_Description of the task_: Below is a listing. Output every line of it exactly.
--*--
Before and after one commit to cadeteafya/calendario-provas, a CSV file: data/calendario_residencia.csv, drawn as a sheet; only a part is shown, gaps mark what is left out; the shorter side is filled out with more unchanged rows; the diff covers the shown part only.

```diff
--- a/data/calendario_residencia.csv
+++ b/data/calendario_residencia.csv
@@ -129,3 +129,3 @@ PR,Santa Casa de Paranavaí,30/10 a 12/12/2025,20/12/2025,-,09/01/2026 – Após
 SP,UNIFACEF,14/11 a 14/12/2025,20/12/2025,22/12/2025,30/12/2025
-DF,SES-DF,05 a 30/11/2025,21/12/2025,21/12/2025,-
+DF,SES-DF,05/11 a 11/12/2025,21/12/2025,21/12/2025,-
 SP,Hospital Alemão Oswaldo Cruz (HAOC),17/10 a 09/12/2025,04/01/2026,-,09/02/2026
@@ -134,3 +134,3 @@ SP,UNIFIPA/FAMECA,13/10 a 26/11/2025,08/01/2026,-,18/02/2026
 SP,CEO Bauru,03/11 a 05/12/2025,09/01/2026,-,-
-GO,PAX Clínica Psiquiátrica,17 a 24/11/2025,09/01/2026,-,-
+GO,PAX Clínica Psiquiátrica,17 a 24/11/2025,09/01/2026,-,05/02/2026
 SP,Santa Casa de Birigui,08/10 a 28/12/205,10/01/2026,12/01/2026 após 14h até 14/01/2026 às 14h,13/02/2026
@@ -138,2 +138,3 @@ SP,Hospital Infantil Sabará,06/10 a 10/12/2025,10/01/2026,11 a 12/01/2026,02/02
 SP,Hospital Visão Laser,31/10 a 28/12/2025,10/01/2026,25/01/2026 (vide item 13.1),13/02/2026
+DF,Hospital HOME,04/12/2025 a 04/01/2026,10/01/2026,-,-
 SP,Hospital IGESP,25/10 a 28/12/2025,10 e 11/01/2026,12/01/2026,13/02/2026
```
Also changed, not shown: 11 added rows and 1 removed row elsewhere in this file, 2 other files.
--*--
_Worked solution_:
Before and after one commit to cadeteafya/calendario-provas, a CSV file: data/calendario_residencia.csv, drawn as a sheet; only a part is shown, gaps mark what is left out; the shorter side is filled out with more unchanged rows; the diff covers the shown part only.

```diff
--- a/data/calendario_residencia.csv
+++ b/data/calendario_residencia.csv
@@ -129,3 +129,3 @@ PR,Santa Casa de Paranavaí,30/10 a 12/12/2025,20/12/2025,-,09/01/2026 – Após
 SP,UNIFACEF,14/11 a 14/12/2025,20/12/2025,22/12/2025,30/12/2025
-DF,SES-DF,05 a 30/11/2025,21/12/2025,21/12/2025,-
+DF,SES-DF,05/11 a 11/12/2025,21/12/2025,21/12/2025,-
 SP,Hospital Alemão Oswaldo Cruz (HAOC),17/10 a 09/12/2025,04/01/2026,-,09/02/2026
@@ -134,3 +134,3 @@ SP,UNIFIPA/FAMECA,13/10 a 26/11/2025,08/01/2026,-,18/02/2026
 SP,CEO Bauru,03/11 a 05/12/2025,09/01/2026,-,-
-GO,PAX Clínica Psiquiátrica,17 a 24/11/2025,09/01/2026,-,-
+GO,PAX Clínica Psiquiátrica,17 a 24/11/2025,09/01/2026,-,05/02/2026
 SP,Santa Casa de Birigui,08/10 a 28/12/205,10/01/2026,12/01/2026 após 14h até 14/01/2026 às 14h,13/02/2026
@@ -138,2 +138,3 @@ SP,Hospital Infantil Sabará,06/10 a 10/12/2025,10/01/2026,11 a 12/01/2026,02/02
 SP,Hospital Visão Laser,31/10 a 28/12/2025,10/01/2026,25/01/2026 (vide item 13.1),13/02/2026
+DF,Hospital HOME,04/12/2025 a 04/01/2026,10/01/2026,-,-
 SP,Hospital IGESP,25/10 a 28/12/2025,10 e 11/01/2026,12/01/2026,13/02/2026
```
Also changed, not shown: 11 added rows and 1 removed row elsewhere in this file, 2 other files.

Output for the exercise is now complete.